Exercise objective:
Where does "absolute" occur in the listing? Copy every line that holds it.

Provided data:
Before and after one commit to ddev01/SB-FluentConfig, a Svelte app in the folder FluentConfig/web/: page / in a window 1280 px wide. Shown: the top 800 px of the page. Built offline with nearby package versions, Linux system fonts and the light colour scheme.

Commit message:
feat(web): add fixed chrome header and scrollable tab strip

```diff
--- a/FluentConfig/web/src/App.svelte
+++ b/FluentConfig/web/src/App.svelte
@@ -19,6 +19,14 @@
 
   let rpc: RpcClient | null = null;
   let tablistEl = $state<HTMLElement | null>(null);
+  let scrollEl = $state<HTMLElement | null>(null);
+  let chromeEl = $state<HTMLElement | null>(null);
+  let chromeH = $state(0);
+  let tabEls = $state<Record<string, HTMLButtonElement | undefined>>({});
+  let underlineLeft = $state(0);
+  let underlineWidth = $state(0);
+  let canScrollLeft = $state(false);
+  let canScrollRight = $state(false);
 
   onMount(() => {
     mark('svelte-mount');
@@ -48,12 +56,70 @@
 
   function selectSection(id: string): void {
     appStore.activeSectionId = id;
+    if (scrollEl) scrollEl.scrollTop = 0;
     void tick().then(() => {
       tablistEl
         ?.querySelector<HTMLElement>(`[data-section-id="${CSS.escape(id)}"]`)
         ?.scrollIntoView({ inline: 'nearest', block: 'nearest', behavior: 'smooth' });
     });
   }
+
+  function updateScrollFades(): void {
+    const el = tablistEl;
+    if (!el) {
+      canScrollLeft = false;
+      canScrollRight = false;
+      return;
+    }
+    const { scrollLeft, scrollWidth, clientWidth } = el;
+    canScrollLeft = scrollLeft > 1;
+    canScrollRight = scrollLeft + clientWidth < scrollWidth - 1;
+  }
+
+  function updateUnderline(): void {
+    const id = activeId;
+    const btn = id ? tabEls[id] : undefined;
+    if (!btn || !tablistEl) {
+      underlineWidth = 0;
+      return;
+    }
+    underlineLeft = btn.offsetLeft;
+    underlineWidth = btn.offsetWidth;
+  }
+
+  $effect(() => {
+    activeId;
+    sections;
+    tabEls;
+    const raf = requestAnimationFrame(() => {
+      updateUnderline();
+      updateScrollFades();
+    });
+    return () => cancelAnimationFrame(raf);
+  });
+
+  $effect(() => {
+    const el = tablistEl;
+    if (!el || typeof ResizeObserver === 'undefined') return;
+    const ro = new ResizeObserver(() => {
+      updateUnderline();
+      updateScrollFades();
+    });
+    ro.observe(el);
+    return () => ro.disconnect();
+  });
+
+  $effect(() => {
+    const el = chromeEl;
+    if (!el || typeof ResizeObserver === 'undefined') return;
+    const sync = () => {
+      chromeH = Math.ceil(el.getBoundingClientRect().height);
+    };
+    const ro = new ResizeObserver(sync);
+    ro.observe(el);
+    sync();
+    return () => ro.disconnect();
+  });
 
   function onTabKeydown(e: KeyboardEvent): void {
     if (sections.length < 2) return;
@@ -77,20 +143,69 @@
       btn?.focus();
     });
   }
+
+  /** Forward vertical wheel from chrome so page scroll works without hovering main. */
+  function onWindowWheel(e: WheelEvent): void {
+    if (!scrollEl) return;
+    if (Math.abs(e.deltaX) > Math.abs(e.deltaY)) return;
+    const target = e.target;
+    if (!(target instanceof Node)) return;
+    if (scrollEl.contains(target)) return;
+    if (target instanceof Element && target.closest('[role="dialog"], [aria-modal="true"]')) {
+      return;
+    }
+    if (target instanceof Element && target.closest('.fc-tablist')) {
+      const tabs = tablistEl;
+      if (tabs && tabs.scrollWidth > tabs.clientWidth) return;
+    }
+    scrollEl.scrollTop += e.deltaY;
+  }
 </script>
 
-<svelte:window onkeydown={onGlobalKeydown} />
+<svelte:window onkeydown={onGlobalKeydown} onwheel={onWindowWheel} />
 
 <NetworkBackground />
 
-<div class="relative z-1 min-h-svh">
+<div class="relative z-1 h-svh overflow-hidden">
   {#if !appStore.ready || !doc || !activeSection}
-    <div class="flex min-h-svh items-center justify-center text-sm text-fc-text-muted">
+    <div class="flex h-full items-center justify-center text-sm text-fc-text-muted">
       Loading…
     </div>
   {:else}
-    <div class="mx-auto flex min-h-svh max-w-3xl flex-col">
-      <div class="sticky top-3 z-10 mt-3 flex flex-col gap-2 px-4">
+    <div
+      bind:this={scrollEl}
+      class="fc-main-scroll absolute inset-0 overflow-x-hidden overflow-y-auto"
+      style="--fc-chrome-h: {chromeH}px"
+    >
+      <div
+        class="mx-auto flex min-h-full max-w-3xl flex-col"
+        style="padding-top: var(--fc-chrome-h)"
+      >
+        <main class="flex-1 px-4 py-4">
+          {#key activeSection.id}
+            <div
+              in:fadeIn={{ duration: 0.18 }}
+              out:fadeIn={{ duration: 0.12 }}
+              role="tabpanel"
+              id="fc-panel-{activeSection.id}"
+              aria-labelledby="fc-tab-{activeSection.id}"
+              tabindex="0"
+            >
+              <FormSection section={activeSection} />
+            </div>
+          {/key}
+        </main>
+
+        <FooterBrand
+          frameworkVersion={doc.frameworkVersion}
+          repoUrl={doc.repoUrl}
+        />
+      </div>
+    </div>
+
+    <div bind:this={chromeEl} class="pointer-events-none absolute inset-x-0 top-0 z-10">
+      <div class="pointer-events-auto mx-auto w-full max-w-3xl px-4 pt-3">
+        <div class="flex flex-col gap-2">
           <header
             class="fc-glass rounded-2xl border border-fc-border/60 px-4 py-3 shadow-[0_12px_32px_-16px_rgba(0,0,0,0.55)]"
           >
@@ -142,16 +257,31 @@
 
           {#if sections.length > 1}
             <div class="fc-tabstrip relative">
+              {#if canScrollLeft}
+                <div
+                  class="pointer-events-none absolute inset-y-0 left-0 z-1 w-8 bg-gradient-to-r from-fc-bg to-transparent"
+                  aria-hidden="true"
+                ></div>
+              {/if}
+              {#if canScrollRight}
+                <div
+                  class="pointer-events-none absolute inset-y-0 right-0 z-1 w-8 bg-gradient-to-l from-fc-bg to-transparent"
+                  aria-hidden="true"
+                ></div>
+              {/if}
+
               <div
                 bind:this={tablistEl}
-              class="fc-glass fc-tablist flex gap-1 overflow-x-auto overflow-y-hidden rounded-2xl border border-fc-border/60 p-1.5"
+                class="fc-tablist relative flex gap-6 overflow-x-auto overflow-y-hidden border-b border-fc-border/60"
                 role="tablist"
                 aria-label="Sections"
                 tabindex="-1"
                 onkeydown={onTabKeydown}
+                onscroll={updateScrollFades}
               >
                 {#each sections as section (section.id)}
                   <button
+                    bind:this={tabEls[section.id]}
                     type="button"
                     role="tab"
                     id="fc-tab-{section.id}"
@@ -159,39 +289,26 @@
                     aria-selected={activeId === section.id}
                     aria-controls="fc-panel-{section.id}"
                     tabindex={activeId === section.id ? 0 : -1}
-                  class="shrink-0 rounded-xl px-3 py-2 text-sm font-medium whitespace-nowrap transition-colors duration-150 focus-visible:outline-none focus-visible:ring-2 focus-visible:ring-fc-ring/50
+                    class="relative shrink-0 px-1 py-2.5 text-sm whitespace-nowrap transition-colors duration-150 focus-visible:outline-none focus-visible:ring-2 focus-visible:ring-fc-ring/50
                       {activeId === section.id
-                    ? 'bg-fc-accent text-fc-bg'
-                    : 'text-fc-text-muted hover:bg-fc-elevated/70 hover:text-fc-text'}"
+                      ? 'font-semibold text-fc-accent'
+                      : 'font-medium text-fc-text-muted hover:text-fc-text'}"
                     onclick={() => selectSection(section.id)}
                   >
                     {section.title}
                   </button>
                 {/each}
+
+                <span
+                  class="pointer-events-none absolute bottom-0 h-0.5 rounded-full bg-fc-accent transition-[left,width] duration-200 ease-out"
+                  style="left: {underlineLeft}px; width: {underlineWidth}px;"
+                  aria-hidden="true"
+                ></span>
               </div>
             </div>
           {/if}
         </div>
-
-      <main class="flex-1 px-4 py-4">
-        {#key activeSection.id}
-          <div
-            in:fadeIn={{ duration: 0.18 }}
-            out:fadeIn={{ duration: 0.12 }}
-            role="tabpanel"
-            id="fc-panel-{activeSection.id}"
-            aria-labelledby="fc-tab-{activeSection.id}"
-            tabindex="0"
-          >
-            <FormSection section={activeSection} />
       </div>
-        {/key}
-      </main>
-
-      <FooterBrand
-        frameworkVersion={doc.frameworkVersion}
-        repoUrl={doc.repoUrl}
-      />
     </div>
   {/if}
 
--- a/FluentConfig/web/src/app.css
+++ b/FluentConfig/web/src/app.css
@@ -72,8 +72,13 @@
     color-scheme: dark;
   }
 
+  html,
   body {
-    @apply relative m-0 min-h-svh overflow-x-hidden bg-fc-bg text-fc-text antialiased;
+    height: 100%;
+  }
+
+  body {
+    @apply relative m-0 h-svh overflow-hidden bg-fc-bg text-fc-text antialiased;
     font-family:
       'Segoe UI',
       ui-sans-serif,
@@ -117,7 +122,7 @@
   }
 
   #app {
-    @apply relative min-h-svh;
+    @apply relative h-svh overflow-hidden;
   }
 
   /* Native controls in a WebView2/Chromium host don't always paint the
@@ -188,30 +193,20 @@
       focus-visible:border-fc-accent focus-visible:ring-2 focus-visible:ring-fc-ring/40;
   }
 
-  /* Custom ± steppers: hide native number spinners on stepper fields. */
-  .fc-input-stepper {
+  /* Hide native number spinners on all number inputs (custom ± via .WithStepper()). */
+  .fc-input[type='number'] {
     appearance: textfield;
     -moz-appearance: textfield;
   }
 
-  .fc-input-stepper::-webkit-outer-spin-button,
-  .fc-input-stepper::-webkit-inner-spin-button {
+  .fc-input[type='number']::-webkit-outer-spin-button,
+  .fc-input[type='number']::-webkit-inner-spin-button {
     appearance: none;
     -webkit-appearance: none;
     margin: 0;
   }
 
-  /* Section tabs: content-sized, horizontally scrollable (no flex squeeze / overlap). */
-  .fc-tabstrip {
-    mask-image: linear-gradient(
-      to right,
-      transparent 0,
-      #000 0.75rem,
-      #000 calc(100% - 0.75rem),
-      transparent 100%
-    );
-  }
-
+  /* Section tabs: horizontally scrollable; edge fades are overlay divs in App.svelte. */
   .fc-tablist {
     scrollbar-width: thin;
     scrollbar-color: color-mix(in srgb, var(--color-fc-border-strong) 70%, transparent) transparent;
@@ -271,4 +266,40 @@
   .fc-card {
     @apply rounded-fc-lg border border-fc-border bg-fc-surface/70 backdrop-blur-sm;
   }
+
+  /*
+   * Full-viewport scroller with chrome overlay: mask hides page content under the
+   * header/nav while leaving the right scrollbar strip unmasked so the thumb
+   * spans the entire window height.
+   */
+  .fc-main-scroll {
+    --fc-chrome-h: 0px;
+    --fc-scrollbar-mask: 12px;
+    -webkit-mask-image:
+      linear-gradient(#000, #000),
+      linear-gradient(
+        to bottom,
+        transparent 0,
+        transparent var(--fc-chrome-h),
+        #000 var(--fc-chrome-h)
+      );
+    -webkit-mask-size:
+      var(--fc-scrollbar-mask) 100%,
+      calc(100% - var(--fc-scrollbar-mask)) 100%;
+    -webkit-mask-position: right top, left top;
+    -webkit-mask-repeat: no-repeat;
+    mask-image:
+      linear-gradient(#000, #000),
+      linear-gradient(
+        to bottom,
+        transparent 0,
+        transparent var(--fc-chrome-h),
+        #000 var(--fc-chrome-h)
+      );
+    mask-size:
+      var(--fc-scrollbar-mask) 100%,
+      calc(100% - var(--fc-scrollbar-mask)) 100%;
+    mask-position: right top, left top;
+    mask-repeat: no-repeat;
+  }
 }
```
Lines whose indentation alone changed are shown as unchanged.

Task answer:
+      class="fc-main-scroll absolute inset-0 overflow-x-hidden overflow-y-auto"
+    <div bind:this={chromeEl} class="pointer-events-none absolute inset-x-0 top-0 z-10">
+                  class="pointer-events-none absolute inset-y-0 left-0 z-1 w-8 bg-gradient-to-r from-fc-bg to-transparent"
+                  class="pointer-events-none absolute inset-y-0 right-0 z-1 w-8 bg-gradient-to-l from-fc-bg to-transparent"
+                  class="pointer-events-none absolute bottom-0 h-0.5 rounded-full bg-fc-accent transition-[left,width] duration-200 ease-out"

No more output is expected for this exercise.